Would you find each line in the entries below with the string "base" and copy it?

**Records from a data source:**
========================================================================

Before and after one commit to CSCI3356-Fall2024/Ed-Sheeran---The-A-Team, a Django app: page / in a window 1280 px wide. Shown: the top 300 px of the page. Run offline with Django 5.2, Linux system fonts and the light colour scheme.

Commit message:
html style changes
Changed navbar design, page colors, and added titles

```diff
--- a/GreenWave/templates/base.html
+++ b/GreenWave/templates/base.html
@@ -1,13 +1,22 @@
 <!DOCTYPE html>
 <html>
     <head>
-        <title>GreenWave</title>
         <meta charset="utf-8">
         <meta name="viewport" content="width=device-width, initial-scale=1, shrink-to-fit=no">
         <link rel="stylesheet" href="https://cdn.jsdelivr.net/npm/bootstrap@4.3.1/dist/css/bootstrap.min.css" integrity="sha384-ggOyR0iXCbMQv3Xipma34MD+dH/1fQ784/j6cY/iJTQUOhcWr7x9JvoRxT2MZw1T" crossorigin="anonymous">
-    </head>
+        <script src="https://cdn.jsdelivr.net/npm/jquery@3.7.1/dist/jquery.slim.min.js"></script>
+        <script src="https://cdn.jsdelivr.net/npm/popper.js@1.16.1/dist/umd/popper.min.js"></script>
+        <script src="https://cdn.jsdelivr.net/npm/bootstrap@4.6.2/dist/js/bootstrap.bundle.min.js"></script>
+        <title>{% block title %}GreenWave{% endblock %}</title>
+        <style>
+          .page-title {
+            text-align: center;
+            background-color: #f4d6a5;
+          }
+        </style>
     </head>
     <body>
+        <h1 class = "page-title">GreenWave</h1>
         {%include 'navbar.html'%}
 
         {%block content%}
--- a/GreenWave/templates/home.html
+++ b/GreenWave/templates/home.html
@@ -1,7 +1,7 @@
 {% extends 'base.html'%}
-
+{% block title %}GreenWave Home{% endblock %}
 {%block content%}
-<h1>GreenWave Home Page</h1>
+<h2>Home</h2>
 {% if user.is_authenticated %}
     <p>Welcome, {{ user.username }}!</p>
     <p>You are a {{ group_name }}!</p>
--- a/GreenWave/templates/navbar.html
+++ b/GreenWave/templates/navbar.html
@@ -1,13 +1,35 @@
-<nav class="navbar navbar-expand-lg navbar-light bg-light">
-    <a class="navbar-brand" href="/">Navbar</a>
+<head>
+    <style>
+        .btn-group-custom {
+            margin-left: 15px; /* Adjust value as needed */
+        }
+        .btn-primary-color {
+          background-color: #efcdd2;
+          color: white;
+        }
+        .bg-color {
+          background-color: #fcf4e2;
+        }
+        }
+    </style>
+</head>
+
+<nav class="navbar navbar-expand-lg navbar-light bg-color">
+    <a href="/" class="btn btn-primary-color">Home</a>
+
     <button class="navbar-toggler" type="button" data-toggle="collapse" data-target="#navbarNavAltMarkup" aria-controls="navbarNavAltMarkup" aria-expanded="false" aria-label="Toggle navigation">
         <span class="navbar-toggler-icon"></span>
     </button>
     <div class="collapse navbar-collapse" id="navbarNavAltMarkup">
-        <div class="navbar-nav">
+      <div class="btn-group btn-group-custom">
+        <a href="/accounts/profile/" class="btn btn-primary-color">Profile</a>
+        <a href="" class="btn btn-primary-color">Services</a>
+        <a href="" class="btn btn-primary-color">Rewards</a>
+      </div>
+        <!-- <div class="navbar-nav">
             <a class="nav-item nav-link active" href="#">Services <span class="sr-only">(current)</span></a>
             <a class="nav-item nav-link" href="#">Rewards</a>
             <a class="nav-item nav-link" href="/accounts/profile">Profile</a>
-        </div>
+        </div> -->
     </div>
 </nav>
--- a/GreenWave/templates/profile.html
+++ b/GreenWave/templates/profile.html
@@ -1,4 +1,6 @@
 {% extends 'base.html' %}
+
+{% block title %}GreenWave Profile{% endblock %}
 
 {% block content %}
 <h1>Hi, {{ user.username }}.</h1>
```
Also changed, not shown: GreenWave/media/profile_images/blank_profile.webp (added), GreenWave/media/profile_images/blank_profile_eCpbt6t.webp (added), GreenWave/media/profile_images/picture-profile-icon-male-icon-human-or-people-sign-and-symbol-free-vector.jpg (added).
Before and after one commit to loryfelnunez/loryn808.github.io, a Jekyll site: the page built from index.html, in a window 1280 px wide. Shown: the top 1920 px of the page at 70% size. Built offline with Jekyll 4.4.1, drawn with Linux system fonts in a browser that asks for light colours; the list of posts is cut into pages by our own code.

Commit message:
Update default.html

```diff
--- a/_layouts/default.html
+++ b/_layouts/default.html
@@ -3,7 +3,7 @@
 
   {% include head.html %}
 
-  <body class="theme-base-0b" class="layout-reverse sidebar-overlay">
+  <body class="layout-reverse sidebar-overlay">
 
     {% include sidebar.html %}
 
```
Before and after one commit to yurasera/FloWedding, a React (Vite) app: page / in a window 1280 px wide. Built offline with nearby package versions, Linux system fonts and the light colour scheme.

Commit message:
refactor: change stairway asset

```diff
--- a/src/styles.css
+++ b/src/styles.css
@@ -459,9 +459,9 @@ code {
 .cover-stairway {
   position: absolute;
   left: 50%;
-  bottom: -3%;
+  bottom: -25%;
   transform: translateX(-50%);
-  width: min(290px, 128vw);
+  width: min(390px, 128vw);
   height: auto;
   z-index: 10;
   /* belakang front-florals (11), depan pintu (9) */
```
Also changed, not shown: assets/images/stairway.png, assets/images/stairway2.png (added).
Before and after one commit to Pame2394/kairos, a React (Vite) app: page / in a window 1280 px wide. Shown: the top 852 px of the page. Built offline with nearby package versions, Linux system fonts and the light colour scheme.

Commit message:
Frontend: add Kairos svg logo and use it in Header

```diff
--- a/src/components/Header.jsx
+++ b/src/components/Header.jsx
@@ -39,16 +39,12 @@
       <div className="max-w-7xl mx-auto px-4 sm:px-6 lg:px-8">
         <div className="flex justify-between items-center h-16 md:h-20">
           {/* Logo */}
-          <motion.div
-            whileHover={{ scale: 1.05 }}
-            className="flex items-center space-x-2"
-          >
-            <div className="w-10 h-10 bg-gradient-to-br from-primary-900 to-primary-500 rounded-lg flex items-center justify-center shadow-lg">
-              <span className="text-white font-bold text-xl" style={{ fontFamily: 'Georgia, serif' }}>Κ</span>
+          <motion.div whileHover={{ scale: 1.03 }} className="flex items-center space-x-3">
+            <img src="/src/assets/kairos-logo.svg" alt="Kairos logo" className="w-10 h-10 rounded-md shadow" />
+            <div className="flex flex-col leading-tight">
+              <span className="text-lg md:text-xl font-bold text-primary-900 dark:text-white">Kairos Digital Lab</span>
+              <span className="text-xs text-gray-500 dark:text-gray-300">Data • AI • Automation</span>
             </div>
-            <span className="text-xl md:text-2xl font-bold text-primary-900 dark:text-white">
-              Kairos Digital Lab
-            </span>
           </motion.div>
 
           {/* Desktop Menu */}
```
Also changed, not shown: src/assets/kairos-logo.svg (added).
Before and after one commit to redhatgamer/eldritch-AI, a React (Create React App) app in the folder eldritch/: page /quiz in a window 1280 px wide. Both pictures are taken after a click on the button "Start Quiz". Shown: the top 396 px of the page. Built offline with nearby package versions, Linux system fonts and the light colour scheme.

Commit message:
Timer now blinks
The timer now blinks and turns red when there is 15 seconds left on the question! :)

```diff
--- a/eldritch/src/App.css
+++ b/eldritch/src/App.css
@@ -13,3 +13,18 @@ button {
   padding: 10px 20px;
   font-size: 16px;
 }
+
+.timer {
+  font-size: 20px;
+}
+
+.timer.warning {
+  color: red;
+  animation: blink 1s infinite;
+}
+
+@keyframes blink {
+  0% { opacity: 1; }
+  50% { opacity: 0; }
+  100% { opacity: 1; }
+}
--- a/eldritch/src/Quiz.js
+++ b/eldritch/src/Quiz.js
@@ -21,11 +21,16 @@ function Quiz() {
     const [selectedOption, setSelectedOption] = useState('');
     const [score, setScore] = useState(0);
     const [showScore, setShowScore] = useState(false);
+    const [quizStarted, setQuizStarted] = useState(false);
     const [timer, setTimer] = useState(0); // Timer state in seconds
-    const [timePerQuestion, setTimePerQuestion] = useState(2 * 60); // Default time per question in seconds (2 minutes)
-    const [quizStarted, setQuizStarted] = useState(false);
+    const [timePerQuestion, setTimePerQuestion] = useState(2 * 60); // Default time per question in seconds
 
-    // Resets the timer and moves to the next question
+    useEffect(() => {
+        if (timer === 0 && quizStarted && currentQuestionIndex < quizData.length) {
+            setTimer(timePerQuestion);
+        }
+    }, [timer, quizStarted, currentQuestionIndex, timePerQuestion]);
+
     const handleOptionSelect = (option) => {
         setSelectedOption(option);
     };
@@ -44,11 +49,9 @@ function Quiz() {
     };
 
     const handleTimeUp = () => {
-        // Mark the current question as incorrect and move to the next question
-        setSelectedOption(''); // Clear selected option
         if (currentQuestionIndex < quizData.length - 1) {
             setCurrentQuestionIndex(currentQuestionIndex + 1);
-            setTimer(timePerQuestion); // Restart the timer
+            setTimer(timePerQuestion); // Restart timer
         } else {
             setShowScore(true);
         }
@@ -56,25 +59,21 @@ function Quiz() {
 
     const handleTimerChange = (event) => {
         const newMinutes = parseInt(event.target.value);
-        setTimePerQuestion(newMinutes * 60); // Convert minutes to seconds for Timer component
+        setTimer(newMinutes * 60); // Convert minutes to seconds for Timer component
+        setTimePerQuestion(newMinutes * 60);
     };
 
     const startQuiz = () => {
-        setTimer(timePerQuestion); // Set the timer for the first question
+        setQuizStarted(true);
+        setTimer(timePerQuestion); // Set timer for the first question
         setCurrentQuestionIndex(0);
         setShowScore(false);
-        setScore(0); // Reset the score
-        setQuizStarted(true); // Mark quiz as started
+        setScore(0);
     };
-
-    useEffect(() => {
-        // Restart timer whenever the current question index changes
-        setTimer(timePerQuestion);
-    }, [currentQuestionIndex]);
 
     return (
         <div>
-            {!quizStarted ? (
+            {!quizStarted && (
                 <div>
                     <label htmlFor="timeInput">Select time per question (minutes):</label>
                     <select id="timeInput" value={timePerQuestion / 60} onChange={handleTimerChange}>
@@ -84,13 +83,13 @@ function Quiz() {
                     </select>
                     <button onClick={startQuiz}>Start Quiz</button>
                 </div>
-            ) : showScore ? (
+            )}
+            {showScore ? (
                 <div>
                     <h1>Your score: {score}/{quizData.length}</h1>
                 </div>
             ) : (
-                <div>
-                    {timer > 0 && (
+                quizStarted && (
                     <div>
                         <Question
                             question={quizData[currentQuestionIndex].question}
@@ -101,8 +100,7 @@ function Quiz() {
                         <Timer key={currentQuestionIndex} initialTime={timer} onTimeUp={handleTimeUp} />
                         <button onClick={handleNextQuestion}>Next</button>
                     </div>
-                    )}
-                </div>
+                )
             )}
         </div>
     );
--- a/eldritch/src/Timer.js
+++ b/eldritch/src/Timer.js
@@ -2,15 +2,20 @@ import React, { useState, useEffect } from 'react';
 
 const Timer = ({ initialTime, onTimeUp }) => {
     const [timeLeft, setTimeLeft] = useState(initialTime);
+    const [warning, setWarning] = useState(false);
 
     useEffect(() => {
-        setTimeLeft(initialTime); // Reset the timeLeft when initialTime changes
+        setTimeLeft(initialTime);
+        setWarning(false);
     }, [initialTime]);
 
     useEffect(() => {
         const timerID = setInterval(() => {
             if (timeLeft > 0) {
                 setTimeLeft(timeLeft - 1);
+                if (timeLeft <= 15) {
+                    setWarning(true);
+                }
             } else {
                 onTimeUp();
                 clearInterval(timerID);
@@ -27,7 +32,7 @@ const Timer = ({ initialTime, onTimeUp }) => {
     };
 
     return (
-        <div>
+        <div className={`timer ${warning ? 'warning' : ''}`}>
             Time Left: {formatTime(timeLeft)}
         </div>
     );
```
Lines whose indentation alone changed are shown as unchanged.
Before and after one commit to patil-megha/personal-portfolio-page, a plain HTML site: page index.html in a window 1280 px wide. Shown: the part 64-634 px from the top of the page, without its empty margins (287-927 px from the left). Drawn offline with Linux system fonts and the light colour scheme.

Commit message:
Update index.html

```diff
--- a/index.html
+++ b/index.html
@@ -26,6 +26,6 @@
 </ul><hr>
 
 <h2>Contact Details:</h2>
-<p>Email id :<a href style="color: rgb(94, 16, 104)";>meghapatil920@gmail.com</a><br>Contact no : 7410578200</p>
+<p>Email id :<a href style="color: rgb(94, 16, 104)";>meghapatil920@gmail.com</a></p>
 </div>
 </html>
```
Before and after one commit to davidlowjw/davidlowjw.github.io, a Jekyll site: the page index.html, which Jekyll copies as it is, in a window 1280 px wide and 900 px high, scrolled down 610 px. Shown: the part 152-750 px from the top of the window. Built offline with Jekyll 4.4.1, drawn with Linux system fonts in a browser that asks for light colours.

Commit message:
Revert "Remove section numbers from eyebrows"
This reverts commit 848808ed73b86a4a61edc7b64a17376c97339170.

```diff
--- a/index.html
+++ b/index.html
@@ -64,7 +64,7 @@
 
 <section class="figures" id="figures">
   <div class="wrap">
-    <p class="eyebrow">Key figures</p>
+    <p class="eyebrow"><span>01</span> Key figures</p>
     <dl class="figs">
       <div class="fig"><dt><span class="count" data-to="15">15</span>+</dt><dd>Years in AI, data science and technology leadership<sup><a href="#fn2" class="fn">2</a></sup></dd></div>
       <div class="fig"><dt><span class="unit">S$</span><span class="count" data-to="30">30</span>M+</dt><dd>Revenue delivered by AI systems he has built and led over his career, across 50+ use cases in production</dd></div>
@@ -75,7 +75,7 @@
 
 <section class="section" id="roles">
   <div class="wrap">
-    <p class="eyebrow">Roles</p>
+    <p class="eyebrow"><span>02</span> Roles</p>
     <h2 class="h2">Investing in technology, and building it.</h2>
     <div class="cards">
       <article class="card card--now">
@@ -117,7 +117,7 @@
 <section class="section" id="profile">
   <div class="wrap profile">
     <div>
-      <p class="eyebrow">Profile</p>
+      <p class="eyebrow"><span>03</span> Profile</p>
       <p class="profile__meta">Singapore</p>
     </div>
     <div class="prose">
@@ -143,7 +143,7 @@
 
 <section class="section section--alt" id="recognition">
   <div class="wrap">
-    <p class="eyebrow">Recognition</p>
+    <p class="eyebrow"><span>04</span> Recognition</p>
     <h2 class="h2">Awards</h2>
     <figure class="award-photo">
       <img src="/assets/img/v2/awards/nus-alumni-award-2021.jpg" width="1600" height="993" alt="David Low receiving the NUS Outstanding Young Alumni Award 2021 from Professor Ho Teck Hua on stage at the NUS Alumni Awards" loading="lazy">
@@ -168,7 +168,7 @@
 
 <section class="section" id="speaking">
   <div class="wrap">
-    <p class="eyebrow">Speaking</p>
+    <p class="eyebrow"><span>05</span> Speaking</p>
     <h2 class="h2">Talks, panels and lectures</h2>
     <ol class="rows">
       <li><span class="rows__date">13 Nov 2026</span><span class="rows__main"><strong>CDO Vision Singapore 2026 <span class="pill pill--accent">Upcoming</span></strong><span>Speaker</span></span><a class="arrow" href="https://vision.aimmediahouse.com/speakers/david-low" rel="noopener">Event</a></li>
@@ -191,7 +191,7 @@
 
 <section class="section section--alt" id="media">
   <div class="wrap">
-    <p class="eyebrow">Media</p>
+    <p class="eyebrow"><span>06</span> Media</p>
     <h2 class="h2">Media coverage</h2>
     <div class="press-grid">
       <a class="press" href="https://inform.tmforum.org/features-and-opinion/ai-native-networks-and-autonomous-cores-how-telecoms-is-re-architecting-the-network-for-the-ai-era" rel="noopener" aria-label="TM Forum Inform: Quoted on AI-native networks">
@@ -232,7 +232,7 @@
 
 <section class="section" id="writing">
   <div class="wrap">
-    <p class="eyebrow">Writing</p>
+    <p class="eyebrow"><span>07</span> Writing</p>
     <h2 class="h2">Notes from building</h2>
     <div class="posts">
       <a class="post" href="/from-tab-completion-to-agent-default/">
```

========================================================================

**YOUR RESPONSE:**
--- a/GreenWave/templates/base.html
+++ b/GreenWave/templates/base.html
 {% extends 'base.html'%}
 {% extends 'base.html' %}
-  <body class="theme-base-0b" class="layout-reverse sidebar-overlay">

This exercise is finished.